The fund was originally to be established through an estate gift, but the families later became inspired to make additional contributions sooner so they could to see the impact of those gifts during their lives.
Although they couldn’t have known it at the time, the decision allowed Linda and Mary V. to begin to see the difference the family’s giving could make before each died in 2017.
The Dickersons’ interest in Alzheimer’s is intensely personal: Richard Dickerson has the disease, as did Mary V.
The family was motivated to give in part because of the world-renowned Alzheimer’s research of Suzanne Craft, PhD, director of Wake Forest Baptist’s Alzheimer’s Disease Core Center, which is one of 31 research centers in the country to be funded by the National Institute on Aging (NIA), part of the National Institutes of Health. The designation was awarded in 2016 and came with an NIA grant of approximately $8.7 million.
“We got interested in what’s going on here and thought we’d like to get Mary V. treated, and we’d like to invest in the work that’s going on,” says Marvin.

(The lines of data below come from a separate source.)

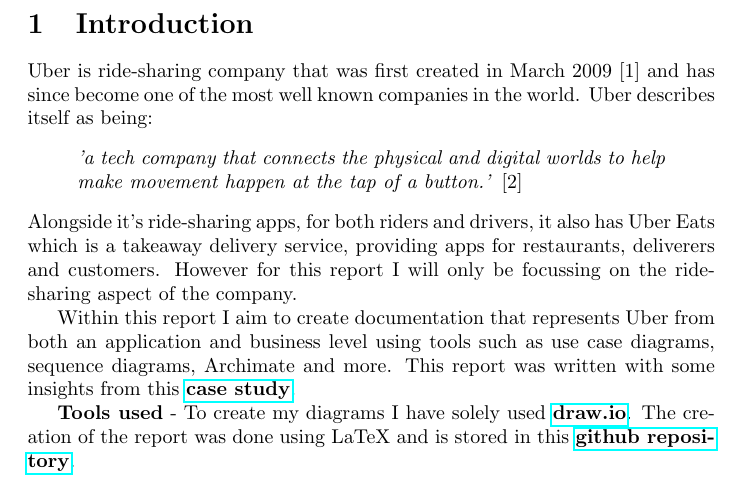
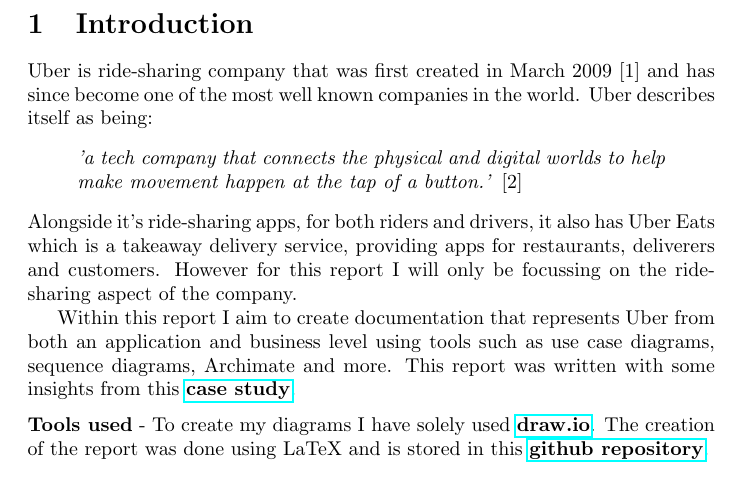
Before and after one commit to OMBowkerBBC/DC4100-Assignment-1, a LaTeX problem sheet (assignment.tex): part of page 3 of 24, cut so that both start at the same text. Compiled offline with pdfLaTeX.

Commit message:
small fixes to first commit

```diff
--- a/assignment.tex
+++ b/assignment.tex
@@ -35,7 +35,9 @@
     Within this report I aim to create documentation that represents Uber from both an application and business level using tools such as
     use case diagrams, sequence diagrams, Archimate and more. This report was written with some insights from this \href{https://learn-eu-central-1-prod-fleet01-xythos.content.blackboardcdn.com/5d2cb9c32e9d7/4991549?X-Blackboard-Expiration=1653922800000&X-Blackboard-Signature=a2RnywjBpwblbDHmnp%2BXEpXu5N%2FFoCmkQs%2FBPlAAUAo%3D&X-Blackboard-Client-Id=163100&response-cache-control=private%2C%20max-age%3D21600&response-content-disposition=inline%3B%20filename%2A%3DUTF-8%27%27Reading1-Uber-CaseStudy%2520%25281%2529.hai.pdf&response-content-type=application%2Fpdf&X-Amz-Security-Token=IQoJb3JpZ2luX2VjEBgaDGV1LWNlbnRyYWwtMSJGMEQCIHIn%2BZn3gy3MjoPp7PH8o8SnEhgHocgjO0CPywLkcPIXAiAIwi1oSntPYzMUdrA%2FGVOy4wq4jKDGcCVfnD7ffXaIkSrcBAgREAIaDDYzNTU2NzkyNDE4MyIMbRXWMdMQ5uaeyu%2BXKrkEseD2PJmHV%2Fj1ElO5YaeFrgTrUJewyFaGJTLDptki%2Fw6Q%2Bfwo0H6dymEdL4rI6suCDdx2RwJxWKHNCDeFPFh15O0H6KG3qCcX%2FovlcsZ%2Bh499B6hJiMWnFXvUnuWaPcx%2BV6e01ECkcMfeo7brbj8ESEg6SQIJ1nX5BXlg7UtRDLXTosDkKcWx7v1BCND32q1UkRbr%2Bs5J4iZpddBWaxLUsea0LF%2BjlQiS8%2FXREUTvbtgPmNRLSuQAbM7KWHTnEZvsbWOvwSG8nkcbQE8yTiQFrpoRUuWYt33NAVg6HXxNAwqTHGcVA8nbiPt2bN%2FLjEt344CUJYG0gA35UCtYf3DR0PrCzbrV2pEVioy0%2FX9Kvvbv2h1WYHvGD1Q%2BvrXMhizyd2InWYiU1X4EeMC7Im1rHbYt0qo3RXKqZlzNxM%2F0zaNe0IRkbsGQJarkF5DP3bz7NeU188afhSfu7T6xYhAajAVrnGxhooCc3YI66br60NygfY2OAp2MeKI6dzNw0FdfsaA31f%2BZasU9n2aP3weV7AwZvaGMpGoXahuvjnJ9mKuWKc6HrWu8HPJhq7Wr3mOC9bd8YBDG2WzIrB9kM45iNQOTG67CMF5x7eXj4KNVntZgG63Jn%2BBxiVLgIxMR55%2BsA0IkQ9DXQoj0esQ2J3JBystYLTp79c5N5hB4iUr1w4i%2Fm20B1XVarZjUTObKPU%2FOhVMd2J0L3G3zBNVRH0el8n8UoO1L8s8M%2BITAhjLhoOO7%2BLkRlFfNmSUwpPvRlAY6qgH6gVLQCu8%2B4x1Gr4OZSSDIGJg8JceJGTGUuQTC4zObK%2FZFQf%2BCrgd5Yq9gmyB%2BAOERsBIpT6ovUVoNUY5CAx%2FHixZ6KneGKse3MAew4DX1G%2BVgC9yLWmgKAHtv0GZxfXyNshE3L9BSYbygxLiRZTj%2BEnF1Sb5WuM%2FANwhzfr%2Fv7xbJO8gk6ThTqegZJ%2FVz13WjTdieKNSwy4yyux01cLEanOenPhlqjOhSpg%3D%3D&X-Amz-Algorithm=AWS4-HMAC-SHA256&X-Amz-Date=20220530T090000Z&X-Amz-SignedHeaders=host&X-Amz-Expires=21600&X-Amz-Credential=ASIAZH6WM4PL5GS33QWA%2F20220530%2Feu-central-1%2Fs3%2Faws4_request&X-Amz-Signature=3bdd17adaf97b1927bdb8b06a7be5ddc78ca982d1660562cfa92729d6cdc622f}{\textbf{case study}}.
 
-    \textbf{Tools used} - To create my diagrams I have solely used \href{draw.io}{\textbf{draw.io}}. The creation of the report was done using LaTeX and is stored in
+    \vspace{0.2cm}
+
+    \noindent\textbf{Tools used} - To create my diagrams I have solely used \href{https://draw.io}{\textbf{draw.io}}. The creation of the report was done using LaTeX and is stored in
     this \href{https://github.com/OMBowkerBBC/DC4100-Assignment-1}{\textbf{github repository}}.
     \newpage
 
```
Also changed, not shown: assignment.pdf, 3 other files.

“Mary V. had always been a teacher, and I had so much experience with students in the research lab, so education was important to us. Given that experience, I started thinking we ought to do something with my IRA.”
Marvin talked with Richard and Linda about naming Wake Forest Baptist as beneficiary of his IRA and suggested the option of turning their combined donations into the Dickerson Family Fund, which they established in 2015. Later, they decided to enhance that gift with immediate contributions to help make an impact sooner.
Craft welcomed the gift and its intended use, to support young faculty researchers in Alzheimer’s. She said the contributions address two issues that face junior faculty members—lack of support for emerging research from the National Institutes of Health and other federal sources, and a need for seed money for high-risk, high-yield projects.
“There is so much celebration in the department today for what you have done,” Craft told the family when news of the gift was announced. “The news has gone through the entire Medical Center—junior faculty support for memory disorders!”
She says gifts like the Dickersons’ can help keep young researchers from abandoning Alzheimer’s for other fields. “The gift helps leverage other funding to support unproven but very important ideas and innovations,” Craft says. That impact will live as a legacy of Linda, Mary V., their husbands and the decisions they made together during their lives.